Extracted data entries
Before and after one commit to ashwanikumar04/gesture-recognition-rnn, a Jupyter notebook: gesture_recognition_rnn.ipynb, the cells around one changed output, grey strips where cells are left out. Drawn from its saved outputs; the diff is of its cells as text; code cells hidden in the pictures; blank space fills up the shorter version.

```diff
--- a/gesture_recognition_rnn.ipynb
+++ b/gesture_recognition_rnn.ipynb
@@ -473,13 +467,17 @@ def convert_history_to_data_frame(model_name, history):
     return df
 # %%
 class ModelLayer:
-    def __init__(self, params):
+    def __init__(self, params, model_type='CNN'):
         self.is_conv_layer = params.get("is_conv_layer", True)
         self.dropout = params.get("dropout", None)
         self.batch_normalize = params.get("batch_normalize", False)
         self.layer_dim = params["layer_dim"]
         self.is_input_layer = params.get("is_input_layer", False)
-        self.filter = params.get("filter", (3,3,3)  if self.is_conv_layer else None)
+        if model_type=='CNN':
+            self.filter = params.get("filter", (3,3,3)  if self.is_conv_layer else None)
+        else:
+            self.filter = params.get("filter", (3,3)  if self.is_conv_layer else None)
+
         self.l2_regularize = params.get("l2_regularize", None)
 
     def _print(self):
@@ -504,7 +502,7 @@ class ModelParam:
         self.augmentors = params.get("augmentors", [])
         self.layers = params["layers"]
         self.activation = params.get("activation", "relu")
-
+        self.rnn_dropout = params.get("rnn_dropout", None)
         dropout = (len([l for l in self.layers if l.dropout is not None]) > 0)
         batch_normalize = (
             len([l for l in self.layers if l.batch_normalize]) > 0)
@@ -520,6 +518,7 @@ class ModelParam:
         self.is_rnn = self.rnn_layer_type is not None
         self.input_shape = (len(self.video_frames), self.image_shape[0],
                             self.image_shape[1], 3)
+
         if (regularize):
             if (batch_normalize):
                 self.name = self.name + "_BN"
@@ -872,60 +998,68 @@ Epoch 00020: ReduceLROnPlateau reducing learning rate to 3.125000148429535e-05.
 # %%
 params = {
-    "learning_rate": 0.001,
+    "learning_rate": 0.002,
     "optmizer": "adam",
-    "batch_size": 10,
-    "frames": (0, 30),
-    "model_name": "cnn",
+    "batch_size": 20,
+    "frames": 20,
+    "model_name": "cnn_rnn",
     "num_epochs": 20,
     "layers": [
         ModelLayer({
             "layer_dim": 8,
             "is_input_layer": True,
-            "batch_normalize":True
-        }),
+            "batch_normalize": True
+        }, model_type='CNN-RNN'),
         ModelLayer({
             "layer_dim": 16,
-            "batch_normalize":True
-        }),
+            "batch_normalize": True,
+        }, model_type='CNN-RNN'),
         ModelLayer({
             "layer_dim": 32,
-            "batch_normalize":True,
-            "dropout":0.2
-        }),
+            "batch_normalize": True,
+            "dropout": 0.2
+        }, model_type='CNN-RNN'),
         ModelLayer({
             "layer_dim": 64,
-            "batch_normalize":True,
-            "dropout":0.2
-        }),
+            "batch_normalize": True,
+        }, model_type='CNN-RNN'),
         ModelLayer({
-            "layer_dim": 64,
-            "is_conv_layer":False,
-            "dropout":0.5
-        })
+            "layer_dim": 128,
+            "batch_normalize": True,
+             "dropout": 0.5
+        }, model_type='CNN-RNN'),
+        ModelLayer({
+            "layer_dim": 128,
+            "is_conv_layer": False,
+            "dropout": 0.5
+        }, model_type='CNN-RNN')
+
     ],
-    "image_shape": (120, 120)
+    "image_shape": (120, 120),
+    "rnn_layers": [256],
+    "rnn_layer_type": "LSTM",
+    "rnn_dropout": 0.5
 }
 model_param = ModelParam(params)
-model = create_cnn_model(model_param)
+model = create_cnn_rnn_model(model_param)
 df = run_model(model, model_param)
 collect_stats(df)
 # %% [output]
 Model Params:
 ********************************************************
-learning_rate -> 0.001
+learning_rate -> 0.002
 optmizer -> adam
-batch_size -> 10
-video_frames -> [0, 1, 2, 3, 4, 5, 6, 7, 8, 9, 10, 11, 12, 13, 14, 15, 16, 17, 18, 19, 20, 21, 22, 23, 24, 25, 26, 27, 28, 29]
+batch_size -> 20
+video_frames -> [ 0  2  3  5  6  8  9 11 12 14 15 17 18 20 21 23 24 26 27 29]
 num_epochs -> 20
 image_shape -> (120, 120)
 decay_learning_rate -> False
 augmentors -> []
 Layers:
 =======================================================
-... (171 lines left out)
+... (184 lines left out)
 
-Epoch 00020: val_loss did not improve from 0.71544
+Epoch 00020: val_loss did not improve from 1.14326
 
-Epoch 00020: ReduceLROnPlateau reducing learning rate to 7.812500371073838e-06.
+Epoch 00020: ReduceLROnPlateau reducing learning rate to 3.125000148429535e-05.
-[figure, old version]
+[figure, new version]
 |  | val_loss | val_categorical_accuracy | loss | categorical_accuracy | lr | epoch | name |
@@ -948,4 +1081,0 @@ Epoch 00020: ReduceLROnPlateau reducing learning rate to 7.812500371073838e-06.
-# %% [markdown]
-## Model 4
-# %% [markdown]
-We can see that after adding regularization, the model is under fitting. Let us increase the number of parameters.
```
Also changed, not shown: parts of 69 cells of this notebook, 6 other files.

EXERCISE DETAILS — Return the lines above exactly, keeping every word.

TASK OUTPUT —
Before and after one commit to ashwanikumar04/gesture-recognition-rnn, a Jupyter notebook: gesture_recognition_rnn.ipynb, the cells around one changed output, grey strips where cells are left out. Drawn from its saved outputs; the diff is of its cells as text; code cells hidden in the pictures; blank space fills up the shorter version.

```diff
--- a/gesture_recognition_rnn.ipynb
+++ b/gesture_recognition_rnn.ipynb
@@ -473,13 +467,17 @@ def convert_history_to_data_frame(model_name, history):
     return df
 # %%
 class ModelLayer:
-    def __init__(self, params):
+    def __init__(self, params, model_type='CNN'):
         self.is_conv_layer = params.get("is_conv_layer", True)
         self.dropout = params.get("dropout", None)
         self.batch_normalize = params.get("batch_normalize", False)
         self.layer_dim = params["layer_dim"]
         self.is_input_layer = params.get("is_input_layer", False)
-        self.filter = params.get("filter", (3,3,3)  if self.is_conv_layer else None)
+        if model_type=='CNN':
+            self.filter = params.get("filter", (3,3,3)  if self.is_conv_layer else None)
+        else:
+            self.filter = params.get("filter", (3,3)  if self.is_conv_layer else None)
+
         self.l2_regularize = params.get("l2_regularize", None)
 
     def _print(self):
@@ -504,7 +502,7 @@ class ModelParam:
         self.augmentors = params.get("augmentors", [])
         self.layers = params["layers"]
         self.activation = params.get("activation", "relu")
-
+        self.rnn_dropout = params.get("rnn_dropout", None)
         dropout = (len([l for l in self.layers if l.dropout is not None]) > 0)
         batch_normalize = (
             len([l for l in self.layers if l.batch_normalize]) > 0)
@@ -520,6 +518,7 @@ class ModelParam:
         self.is_rnn = self.rnn_layer_type is not None
         self.input_shape = (len(self.video_frames), self.image_shape[0],
                             self.image_shape[1], 3)
+
         if (regularize):
             if (batch_normalize):
                 self.name = self.name + "_BN"
@@ -872,60 +998,68 @@ Epoch 00020: ReduceLROnPlateau reducing learning rate to 3.125000148429535e-05.
 # %%
 params = {
-    "learning_rate": 0.001,
+    "learning_rate": 0.002,
     "optmizer": "adam",
-    "batch_size": 10,
-    "frames": (0, 30),
-    "model_name": "cnn",
+    "batch_size": 20,
+    "frames": 20,
+    "model_name": "cnn_rnn",
     "num_epochs": 20,
     "layers": [
         ModelLayer({
             "layer_dim": 8,
             "is_input_layer": True,
-            "batch_normalize":True
-        }),
+            "batch_normalize": True
+        }, model_type='CNN-RNN'),
         ModelLayer({
             "layer_dim": 16,
-            "batch_normalize":True
-        }),
+            "batch_normalize": True,
+        }, model_type='CNN-RNN'),
         ModelLayer({
             "layer_dim": 32,
-            "batch_normalize":True,
-            "dropout":0.2
-        }),
+            "batch_normalize": True,
+            "dropout": 0.2
+        }, model_type='CNN-RNN'),
         ModelLayer({
             "layer_dim": 64,
-            "batch_normalize":True,
-            "dropout":0.2
-        }),
+            "batch_normalize": True,
+        }, model_type='CNN-RNN'),
         ModelLayer({
-            "layer_dim": 64,
-            "is_conv_layer":False,
-            "dropout":0.5
-        })
+            "layer_dim": 128,
+            "batch_normalize": True,
+             "dropout": 0.5
+        }, model_type='CNN-RNN'),
+        ModelLayer({
+            "layer_dim": 128,
+            "is_conv_layer": False,
+            "dropout": 0.5
+        }, model_type='CNN-RNN')
+
     ],
-    "image_shape": (120, 120)
+    "image_shape": (120, 120),
+    "rnn_layers": [256],
+    "rnn_layer_type": "LSTM",
+    "rnn_dropout": 0.5
 }
 model_param = ModelParam(params)
-model = create_cnn_model(model_param)
+model = create_cnn_rnn_model(model_param)
 df = run_model(model, model_param)
 collect_stats(df)
 # %% [output]
 Model Params:
 ********************************************************
-learning_rate -> 0.001
+learning_rate -> 0.002
 optmizer -> adam
-batch_size -> 10
-video_frames -> [0, 1, 2, 3, 4, 5, 6, 7, 8, 9, 10, 11, 12, 13, 14, 15, 16, 17, 18, 19, 20, 21, 22, 23, 24, 25, 26, 27, 28, 29]
+batch_size -> 20
+video_frames -> [ 0  2  3  5  6  8  9 11 12 14 15 17 18 20 21 23 24 26 27 29]
 num_epochs -> 20
 image_shape -> (120, 120)
 decay_learning_rate -> False
 augmentors -> []
 Layers:
 =======================================================
-... (171 lines left out)
+... (184 lines left out)
 
-Epoch 00020: val_loss did not improve from 0.71544
+Epoch 00020: val_loss did not improve from 1.14326
 
-Epoch 00020: ReduceLROnPlateau reducing learning rate to 7.812500371073838e-06.
+Epoch 00020: ReduceLROnPlateau reducing learning rate to 3.125000148429535e-05.
-[figure, old version]
+[figure, new version]
 |  | val_loss | val_categorical_accuracy | loss | categorical_accuracy | lr | epoch | name |
@@ -948,4 +1081,0 @@ Epoch 00020: ReduceLROnPlateau reducing learning rate to 7.812500371073838e-06.
-# %% [markdown]
-## Model 4
-# %% [markdown]
-We can see that after adding regularization, the model is under fitting. Let us increase the number of parameters.
```
Also changed, not shown: parts of 69 cells of this notebook, 6 other files.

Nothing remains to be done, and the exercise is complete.